User interface change data
== Segment start ==
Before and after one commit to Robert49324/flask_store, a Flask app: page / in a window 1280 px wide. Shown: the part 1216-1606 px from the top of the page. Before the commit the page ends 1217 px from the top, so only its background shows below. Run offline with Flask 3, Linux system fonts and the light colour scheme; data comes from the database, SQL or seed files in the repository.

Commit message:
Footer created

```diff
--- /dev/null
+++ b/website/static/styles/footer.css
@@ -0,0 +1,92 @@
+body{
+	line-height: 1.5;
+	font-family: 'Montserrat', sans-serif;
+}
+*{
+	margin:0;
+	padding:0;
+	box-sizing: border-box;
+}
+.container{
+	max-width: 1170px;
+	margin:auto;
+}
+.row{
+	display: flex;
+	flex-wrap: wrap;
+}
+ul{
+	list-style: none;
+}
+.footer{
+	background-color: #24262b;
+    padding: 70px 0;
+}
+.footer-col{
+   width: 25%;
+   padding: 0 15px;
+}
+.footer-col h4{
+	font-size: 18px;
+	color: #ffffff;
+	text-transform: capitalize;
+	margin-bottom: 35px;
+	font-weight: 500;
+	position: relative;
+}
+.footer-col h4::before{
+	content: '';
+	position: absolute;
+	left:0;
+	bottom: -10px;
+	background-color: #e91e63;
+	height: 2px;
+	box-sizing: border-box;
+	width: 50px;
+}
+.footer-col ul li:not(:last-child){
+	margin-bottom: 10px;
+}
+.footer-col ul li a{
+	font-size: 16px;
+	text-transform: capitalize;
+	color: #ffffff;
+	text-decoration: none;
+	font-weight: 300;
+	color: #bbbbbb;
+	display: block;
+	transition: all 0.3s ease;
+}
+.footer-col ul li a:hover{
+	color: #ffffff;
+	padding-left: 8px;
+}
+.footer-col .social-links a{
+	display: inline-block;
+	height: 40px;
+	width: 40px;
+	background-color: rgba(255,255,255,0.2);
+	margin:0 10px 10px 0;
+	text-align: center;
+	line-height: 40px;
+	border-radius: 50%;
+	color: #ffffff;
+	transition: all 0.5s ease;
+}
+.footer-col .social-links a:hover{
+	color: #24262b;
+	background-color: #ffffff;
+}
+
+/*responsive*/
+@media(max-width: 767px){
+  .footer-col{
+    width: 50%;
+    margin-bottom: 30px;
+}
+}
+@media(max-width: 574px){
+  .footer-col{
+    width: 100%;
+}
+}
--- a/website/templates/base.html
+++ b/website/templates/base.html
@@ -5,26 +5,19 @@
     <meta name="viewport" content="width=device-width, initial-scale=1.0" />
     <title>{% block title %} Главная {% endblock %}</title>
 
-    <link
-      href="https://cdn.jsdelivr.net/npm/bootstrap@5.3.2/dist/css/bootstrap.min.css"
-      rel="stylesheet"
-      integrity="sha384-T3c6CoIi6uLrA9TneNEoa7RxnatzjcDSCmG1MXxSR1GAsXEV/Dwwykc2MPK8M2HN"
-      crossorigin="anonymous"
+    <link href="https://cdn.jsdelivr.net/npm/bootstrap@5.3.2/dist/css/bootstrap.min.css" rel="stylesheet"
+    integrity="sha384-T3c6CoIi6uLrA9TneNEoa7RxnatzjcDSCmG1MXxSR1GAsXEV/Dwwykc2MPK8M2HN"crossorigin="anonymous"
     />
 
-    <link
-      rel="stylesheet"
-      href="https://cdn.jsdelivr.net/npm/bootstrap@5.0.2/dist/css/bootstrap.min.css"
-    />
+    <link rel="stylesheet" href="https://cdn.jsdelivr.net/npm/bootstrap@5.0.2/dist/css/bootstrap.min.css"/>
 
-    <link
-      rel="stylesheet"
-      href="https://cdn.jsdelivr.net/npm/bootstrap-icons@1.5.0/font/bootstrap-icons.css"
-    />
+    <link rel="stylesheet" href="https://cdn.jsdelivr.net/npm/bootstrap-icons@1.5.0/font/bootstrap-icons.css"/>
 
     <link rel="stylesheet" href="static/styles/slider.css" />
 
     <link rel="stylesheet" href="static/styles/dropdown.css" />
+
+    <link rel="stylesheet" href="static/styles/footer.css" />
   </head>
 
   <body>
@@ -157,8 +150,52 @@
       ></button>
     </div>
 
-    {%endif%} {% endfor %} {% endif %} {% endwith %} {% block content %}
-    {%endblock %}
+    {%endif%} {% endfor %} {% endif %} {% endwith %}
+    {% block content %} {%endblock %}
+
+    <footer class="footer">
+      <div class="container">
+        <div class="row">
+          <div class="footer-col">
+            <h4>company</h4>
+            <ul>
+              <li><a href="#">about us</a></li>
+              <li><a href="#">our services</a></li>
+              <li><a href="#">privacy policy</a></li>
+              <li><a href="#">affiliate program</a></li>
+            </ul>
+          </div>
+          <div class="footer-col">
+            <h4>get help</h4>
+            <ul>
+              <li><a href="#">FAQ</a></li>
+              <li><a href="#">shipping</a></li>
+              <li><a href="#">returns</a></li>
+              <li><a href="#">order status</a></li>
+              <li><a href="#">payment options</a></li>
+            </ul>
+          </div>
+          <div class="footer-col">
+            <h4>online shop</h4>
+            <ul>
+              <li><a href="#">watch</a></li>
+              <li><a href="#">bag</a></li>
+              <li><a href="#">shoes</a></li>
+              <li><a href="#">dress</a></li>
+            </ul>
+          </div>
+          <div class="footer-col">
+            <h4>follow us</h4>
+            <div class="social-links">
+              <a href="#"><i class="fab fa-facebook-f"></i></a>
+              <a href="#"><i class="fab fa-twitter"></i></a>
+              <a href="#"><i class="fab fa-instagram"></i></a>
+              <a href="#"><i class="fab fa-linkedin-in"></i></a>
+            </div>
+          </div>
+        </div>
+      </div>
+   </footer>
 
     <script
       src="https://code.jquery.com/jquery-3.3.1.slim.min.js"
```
== Segment end ==
Aim of the exercise:
The expected output is every line of the records in which the string "content" appears.

Response to this task:
+	content: '';
     <meta name="viewport" content="width=device-width, initial-scale=1.0" />
-    {%endif%} {% endfor %} {% endif %} {% endwith %} {% block content %}
+    {% block content %} {%endblock %}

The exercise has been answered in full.